Next, students were given the challenging task of going back through the original text to find the reasons why the vice-president of Morton Thiokol, the NASA contractor, told his senior engineer the now infamous and tragic line, Take off your engineering hat and put on your management hat. (Harris, Pritchard & Rabins, 2004, p. 5). Students worked together in small groups, and after several minutes, I reviewed the answers as a whole class activity.
Next, again as a whole-class activity, I went through three true/false items regarding the ethical implications of the case. The final question was actually an open-ended item, which asked the students whether Roger Boisjoly, the O-ring specialist, had failed as a professional engineer because he was unable to prevent the launch of the shuttle and the tragedy that followed. The discussion that ended the class was lively as students generally argued that it had not been his fault and that he had tried to prevent it. I played devils advocate arguing that he should have done everything he could to prevent the launch, to the point of resigning and going to the press. Students left the class not only having touched on many new vocabulary items and reinforced their own understanding of the two case studies but also with questions about higher order issues regarding the meaning of ethics, responsibility and courage to do what is right.
The homework for the evening was to practice with the corpus analysis software, WordSmith. Students were given the task of finding the concordances for the item tuned mass damper, which was a new technical expression from the Citicorp Building case study. In addition, they were asked to attempt to provide an explanation of a tuned mass damper based on what they found in their corpus and in their dictionaries. A search of the Longman Dictionary of Contemporary English, a required text for the course, did not reveal a definition. However, when students searched the corpus that I provided them, eight occurrences of tuned mass damper appeared, and in one of these concordances, the item is explained in detail.
The next class period was in discussion sections. At the beginning of the class, the instructor reviewed what the students had found in their corpus analysis of the expression tuned mass damper. She then shifted the focus of the class back to the issue of ethics, namely what happens when the roles that one assumes are in conflict. The assigned reading, punctuated by the Citicorp Building and Challenger Space Shuttle Disaster case studies, dealt with the issue of conflicting roles as well as introducing the concepts of professional ethics, personal ethics, and general morality. I had posted a document in Blackboard for students to download and bring to class showing two consecutive paragraphs from the reading and illustrating two distinct ways to organize paragraph writing (supporting details and anecdote). The paragraphs were the same ones used for the dictocomp activity in the previous days lecture class.
Using the two paragraphs as models, students worked individually to compose paragraphs of their own. Students were provided with the topic sentences, and they then completed the paragraph. The first paragraph began One may find himself or herself forced to lie in order to resolve conflicting roles that he or she occupies, and the second paragraph started, Whether one is straightforward (direct) or not in their interactions with others is often a result of a conflict in the roles that person assumes. Students spent much of the class period writing their paragraphs, and for the last ten minutes of class, they exchanged papers with a partner for peer-review comments before turning them in for evaluation.
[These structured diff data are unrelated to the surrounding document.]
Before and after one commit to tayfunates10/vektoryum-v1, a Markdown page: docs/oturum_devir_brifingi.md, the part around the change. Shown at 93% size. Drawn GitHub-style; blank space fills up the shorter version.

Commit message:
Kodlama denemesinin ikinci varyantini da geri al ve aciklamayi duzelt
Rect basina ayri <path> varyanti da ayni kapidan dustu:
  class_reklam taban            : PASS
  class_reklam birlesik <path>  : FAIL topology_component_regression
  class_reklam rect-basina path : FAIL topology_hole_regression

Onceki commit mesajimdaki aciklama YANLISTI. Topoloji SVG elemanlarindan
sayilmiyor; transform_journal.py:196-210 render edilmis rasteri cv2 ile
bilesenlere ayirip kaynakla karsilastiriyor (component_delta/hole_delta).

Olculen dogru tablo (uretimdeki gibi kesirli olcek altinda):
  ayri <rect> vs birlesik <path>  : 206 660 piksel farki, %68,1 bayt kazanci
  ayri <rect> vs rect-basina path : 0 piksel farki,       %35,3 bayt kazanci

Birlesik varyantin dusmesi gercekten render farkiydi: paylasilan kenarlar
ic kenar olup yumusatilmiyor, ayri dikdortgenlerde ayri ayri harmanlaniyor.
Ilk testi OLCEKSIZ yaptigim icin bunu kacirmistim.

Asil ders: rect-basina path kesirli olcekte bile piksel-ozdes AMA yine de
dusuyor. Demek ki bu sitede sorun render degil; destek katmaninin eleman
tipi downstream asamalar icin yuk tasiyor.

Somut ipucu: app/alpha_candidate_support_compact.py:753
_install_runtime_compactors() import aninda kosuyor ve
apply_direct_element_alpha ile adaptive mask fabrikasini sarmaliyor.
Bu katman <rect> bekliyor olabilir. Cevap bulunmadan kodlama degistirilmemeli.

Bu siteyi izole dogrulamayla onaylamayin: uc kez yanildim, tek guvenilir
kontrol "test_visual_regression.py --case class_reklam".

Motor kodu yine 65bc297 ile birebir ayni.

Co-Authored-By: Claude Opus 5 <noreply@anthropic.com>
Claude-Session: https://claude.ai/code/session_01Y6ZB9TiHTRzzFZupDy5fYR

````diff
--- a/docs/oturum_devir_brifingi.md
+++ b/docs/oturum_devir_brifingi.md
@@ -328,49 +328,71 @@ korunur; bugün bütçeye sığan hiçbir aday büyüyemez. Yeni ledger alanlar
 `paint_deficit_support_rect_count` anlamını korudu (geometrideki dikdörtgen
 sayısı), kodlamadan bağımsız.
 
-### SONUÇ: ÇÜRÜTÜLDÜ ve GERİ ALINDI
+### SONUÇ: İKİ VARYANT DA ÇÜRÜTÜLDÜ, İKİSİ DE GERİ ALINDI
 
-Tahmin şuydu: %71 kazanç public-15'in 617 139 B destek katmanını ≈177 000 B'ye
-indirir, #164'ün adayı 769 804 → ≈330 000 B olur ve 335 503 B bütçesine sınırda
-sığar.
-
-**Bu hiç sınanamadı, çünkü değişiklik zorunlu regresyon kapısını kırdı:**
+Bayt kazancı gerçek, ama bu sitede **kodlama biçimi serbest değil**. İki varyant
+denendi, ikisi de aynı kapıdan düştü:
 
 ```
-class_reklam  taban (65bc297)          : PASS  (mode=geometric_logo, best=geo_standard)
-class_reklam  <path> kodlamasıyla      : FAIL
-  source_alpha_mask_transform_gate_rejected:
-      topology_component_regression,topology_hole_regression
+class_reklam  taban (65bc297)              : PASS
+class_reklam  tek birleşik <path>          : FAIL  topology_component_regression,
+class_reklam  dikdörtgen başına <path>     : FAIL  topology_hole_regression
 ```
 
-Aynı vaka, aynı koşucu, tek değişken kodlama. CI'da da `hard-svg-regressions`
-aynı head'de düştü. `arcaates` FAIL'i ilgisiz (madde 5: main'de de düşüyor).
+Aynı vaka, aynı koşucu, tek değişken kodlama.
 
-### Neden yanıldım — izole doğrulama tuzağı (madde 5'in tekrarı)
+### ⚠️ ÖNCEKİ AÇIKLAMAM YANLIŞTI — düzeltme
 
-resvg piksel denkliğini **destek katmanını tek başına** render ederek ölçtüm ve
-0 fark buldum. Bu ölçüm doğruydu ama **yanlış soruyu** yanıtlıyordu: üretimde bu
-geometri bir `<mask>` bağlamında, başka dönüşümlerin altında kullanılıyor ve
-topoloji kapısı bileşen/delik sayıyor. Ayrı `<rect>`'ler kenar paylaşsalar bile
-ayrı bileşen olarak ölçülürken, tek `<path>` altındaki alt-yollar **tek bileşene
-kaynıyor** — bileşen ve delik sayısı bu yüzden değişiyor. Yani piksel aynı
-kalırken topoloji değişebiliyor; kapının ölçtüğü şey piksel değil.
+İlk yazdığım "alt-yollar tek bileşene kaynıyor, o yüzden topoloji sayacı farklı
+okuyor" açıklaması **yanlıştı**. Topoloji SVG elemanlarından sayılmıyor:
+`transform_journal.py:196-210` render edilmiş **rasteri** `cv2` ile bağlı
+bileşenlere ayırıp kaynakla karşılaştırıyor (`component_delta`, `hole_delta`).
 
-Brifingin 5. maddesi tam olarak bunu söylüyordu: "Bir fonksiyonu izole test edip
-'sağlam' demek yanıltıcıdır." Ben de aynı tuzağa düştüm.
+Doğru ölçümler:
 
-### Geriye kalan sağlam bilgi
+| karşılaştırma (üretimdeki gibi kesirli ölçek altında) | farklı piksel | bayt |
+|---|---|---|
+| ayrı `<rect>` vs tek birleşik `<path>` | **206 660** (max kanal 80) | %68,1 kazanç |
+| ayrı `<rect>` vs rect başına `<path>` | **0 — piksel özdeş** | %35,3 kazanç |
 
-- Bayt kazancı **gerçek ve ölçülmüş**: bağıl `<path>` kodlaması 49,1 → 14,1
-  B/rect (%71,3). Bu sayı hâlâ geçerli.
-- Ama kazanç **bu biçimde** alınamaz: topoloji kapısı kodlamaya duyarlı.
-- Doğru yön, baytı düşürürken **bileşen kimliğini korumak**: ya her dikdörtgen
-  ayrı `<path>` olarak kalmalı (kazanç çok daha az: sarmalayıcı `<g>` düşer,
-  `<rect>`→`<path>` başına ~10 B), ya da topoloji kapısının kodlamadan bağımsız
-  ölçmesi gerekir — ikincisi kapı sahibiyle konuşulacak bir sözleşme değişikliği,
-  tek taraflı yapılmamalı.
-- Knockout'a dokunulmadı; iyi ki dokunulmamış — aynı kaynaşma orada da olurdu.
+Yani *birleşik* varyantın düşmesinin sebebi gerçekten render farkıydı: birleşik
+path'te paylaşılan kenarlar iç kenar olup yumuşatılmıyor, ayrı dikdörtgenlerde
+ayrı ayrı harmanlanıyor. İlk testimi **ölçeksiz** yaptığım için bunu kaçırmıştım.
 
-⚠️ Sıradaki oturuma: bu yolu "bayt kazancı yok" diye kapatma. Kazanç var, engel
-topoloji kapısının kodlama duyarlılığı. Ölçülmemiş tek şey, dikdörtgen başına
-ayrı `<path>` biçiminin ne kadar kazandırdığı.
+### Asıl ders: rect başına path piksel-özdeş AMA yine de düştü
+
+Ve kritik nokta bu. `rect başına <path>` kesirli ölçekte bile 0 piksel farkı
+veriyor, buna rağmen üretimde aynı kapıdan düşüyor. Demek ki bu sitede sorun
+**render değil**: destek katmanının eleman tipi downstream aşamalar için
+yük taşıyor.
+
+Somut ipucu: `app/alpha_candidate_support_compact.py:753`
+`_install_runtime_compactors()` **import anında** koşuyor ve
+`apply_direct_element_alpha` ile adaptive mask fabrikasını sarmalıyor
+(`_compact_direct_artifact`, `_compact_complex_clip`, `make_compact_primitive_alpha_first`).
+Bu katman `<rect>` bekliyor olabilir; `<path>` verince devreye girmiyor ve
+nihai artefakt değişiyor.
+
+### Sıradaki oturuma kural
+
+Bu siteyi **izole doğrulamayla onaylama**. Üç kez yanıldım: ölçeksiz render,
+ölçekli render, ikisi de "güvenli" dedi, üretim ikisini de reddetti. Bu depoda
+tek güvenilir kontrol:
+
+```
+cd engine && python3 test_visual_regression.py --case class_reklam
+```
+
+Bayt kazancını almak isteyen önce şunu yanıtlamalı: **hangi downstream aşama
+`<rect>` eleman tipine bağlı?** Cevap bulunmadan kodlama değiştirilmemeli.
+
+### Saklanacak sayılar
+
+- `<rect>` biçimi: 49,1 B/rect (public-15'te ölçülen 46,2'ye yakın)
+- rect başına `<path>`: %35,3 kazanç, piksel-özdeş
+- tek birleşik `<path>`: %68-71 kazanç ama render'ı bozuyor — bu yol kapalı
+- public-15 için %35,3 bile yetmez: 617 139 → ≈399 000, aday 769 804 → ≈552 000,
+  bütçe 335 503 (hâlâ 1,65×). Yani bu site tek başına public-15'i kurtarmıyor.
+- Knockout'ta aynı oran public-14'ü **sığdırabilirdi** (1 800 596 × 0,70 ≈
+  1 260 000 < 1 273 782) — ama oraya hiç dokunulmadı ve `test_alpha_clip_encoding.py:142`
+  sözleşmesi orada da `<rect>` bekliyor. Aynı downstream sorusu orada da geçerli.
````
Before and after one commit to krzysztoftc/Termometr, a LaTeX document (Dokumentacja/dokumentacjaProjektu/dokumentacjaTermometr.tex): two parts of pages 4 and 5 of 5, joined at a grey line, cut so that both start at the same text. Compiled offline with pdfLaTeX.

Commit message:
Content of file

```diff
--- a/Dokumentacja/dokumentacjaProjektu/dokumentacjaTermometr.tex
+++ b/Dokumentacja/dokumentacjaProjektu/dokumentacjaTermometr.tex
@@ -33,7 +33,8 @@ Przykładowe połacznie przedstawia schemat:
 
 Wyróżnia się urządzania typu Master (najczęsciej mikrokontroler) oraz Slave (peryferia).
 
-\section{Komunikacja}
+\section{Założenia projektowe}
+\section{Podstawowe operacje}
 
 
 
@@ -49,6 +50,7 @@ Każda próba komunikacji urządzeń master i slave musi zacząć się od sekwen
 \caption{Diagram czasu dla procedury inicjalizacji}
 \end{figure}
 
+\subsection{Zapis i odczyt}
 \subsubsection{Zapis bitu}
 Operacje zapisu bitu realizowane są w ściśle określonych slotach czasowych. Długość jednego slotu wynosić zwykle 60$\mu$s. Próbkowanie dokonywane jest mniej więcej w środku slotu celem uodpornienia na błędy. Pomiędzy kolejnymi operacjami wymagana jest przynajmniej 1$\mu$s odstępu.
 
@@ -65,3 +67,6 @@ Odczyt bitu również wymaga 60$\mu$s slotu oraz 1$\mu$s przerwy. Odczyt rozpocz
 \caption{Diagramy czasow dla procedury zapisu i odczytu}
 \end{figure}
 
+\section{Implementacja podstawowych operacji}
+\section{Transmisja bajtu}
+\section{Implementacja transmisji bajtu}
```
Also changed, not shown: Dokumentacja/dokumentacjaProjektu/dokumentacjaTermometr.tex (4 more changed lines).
On the fourth day of class with this particular unit, students were introduced to a base-group project (see Johnson, Johnson & Smith, 1998, for a discussion of collaborative groups). The teacher read to the class a very short case study from their ethics text about a young computer programmer, named Derek Evans, who had developed a software program while working for Company A that he now wanted to use for a new job at Company B. The ethical issue for Derek (and for the students) is whether he needs permission from Company A to use the software at Company B. First, students prepared a short dialogue between Derek Evans and two other friends while at a party. The topic of the dialogue is whether Derek should seek permission to use the software at Company B. The students recorded the dialogue on a cassette tape and handed it into the teacher at the end of class. Under the assumption that Derek decides to request permission from Company A to use his software at Company B, the students were then given the task of writing a formal business letter to Company A. They were given several days to work together as a group to write the letter. The assignment required the students to include all the elements of a real business letter, which were modeled to the students in class. Finally, the students wrote a 1-page reflection paper in which they commented on how real they felt the case was (was it a feasible case in Mexico or was it culture-specific to a North American audience), what they would have done if they had been Derek Evans, and how they thought Company A would respond to their letter.
Architecture and Construction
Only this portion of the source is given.